(Collected data entries)
· · ·

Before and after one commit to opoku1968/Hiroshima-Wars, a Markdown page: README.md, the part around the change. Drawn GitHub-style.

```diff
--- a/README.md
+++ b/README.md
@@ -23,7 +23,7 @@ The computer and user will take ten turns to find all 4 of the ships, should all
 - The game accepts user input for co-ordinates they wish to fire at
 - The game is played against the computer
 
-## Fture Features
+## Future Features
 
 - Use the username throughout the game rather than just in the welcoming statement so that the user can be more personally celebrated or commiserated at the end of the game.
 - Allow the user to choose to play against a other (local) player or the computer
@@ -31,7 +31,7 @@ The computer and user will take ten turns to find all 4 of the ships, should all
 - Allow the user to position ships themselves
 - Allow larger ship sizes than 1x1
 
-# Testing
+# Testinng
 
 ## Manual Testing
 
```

· · ·

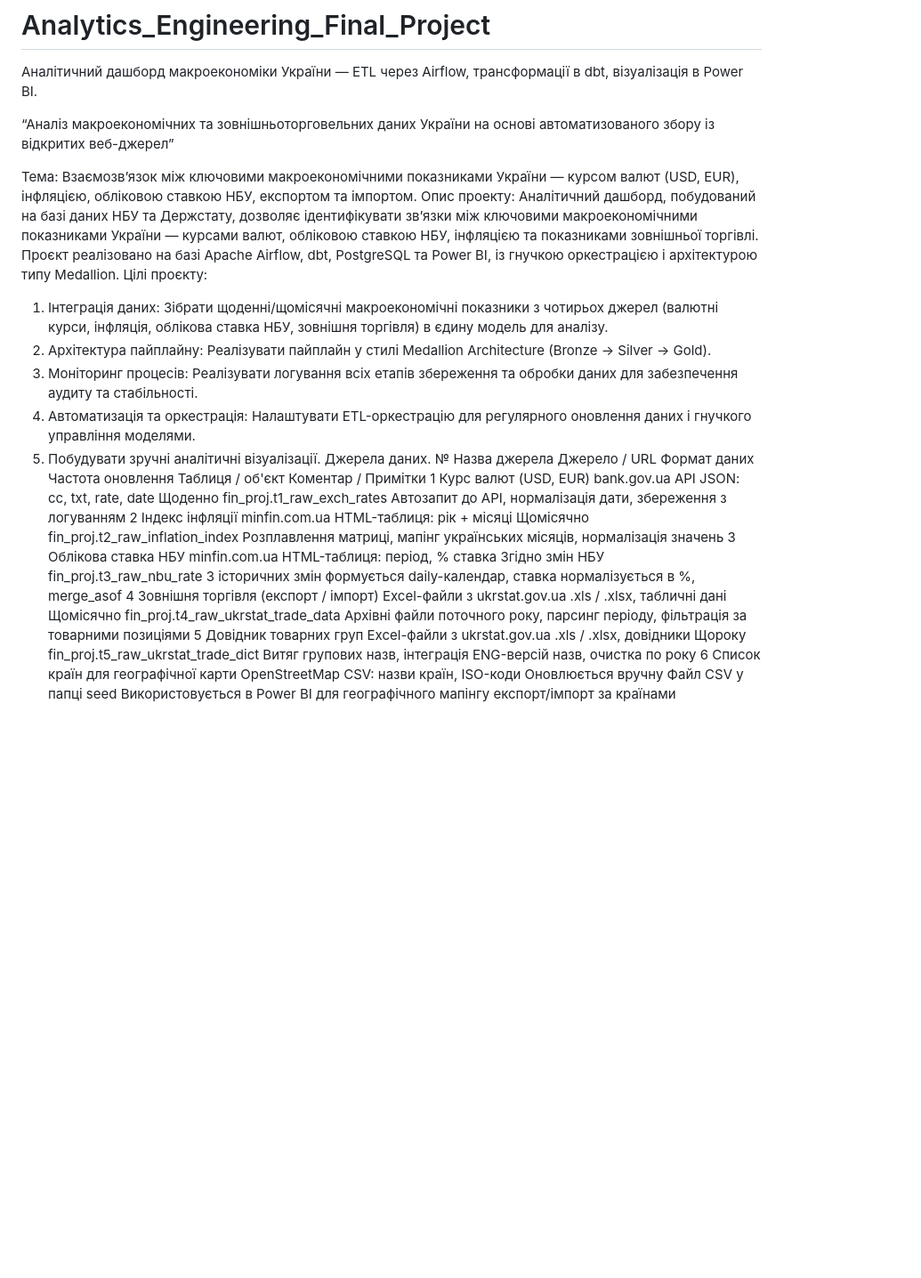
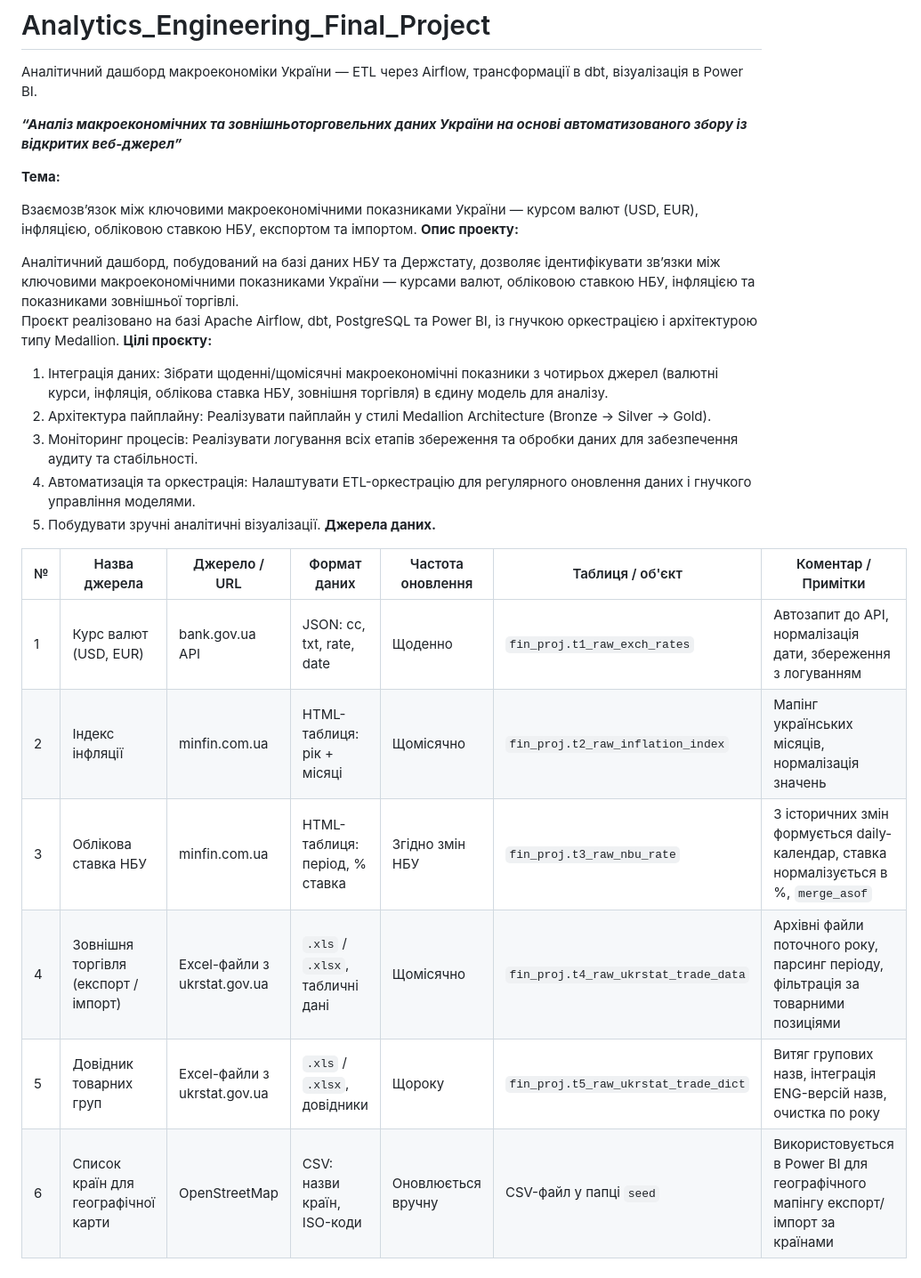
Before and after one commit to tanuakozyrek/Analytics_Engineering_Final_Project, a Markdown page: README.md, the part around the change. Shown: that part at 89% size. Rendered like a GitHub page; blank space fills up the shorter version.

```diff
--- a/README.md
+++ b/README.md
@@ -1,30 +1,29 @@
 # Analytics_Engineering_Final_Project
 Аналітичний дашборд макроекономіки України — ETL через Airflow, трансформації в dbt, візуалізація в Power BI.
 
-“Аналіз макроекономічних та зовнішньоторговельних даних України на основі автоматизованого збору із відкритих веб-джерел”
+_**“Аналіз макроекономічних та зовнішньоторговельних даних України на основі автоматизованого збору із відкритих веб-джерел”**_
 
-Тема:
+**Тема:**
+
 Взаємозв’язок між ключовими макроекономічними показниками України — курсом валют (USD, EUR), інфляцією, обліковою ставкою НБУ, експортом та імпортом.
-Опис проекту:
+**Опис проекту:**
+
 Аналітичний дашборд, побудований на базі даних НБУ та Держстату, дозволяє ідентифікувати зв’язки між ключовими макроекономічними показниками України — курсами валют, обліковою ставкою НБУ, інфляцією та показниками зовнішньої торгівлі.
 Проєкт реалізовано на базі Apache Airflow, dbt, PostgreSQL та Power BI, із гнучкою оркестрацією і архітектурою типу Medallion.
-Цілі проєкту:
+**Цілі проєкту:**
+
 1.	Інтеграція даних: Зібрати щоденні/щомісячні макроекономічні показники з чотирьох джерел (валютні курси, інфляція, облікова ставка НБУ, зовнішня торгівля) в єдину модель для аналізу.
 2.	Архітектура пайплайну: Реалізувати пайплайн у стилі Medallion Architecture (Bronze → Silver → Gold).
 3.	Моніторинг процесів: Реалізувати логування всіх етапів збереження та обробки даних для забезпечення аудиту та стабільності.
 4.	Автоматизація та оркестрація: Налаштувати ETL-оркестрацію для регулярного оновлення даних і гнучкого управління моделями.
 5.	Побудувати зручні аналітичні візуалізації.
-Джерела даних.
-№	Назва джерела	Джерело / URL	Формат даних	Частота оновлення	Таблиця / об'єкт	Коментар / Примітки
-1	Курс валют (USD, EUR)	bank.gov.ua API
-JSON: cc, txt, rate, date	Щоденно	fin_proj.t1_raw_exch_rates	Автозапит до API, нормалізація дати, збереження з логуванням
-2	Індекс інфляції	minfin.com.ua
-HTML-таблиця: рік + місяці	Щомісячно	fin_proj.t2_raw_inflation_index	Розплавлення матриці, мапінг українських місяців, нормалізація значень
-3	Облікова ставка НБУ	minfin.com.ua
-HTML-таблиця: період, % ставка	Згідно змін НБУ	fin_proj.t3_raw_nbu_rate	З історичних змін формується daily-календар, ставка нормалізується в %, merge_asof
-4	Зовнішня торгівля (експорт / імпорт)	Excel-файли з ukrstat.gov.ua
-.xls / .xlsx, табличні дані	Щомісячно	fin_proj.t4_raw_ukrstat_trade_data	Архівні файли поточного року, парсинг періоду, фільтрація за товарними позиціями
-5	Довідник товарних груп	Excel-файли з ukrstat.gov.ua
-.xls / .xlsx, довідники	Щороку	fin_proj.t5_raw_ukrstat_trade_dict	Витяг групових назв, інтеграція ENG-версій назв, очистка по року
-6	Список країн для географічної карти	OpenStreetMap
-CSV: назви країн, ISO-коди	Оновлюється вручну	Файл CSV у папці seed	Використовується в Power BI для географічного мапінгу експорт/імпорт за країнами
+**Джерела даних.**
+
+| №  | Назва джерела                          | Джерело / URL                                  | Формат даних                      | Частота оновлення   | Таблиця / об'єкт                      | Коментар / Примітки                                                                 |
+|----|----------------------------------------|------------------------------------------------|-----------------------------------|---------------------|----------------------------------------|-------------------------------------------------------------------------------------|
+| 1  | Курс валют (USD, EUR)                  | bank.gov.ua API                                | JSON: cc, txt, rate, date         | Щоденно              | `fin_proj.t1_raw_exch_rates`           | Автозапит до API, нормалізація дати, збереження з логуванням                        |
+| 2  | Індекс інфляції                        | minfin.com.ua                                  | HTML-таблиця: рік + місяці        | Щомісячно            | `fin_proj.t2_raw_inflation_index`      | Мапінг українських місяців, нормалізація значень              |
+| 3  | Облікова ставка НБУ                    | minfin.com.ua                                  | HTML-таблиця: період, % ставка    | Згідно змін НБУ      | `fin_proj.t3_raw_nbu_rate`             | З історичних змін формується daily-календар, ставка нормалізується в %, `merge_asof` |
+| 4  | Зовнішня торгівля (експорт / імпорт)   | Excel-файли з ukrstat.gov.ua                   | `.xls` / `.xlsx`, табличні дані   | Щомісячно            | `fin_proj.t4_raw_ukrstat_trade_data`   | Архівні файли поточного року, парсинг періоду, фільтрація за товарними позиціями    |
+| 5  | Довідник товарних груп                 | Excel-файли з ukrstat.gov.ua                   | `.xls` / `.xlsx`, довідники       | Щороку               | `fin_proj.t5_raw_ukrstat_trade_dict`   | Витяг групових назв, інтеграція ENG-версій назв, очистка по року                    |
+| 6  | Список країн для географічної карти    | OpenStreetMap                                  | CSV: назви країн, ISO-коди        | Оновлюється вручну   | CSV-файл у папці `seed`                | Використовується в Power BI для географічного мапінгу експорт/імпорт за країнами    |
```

· · ·

> Problem description: Each line in the entries above that includes the string "інфляції" adds to the count; state that count only.

> Result of the task: 2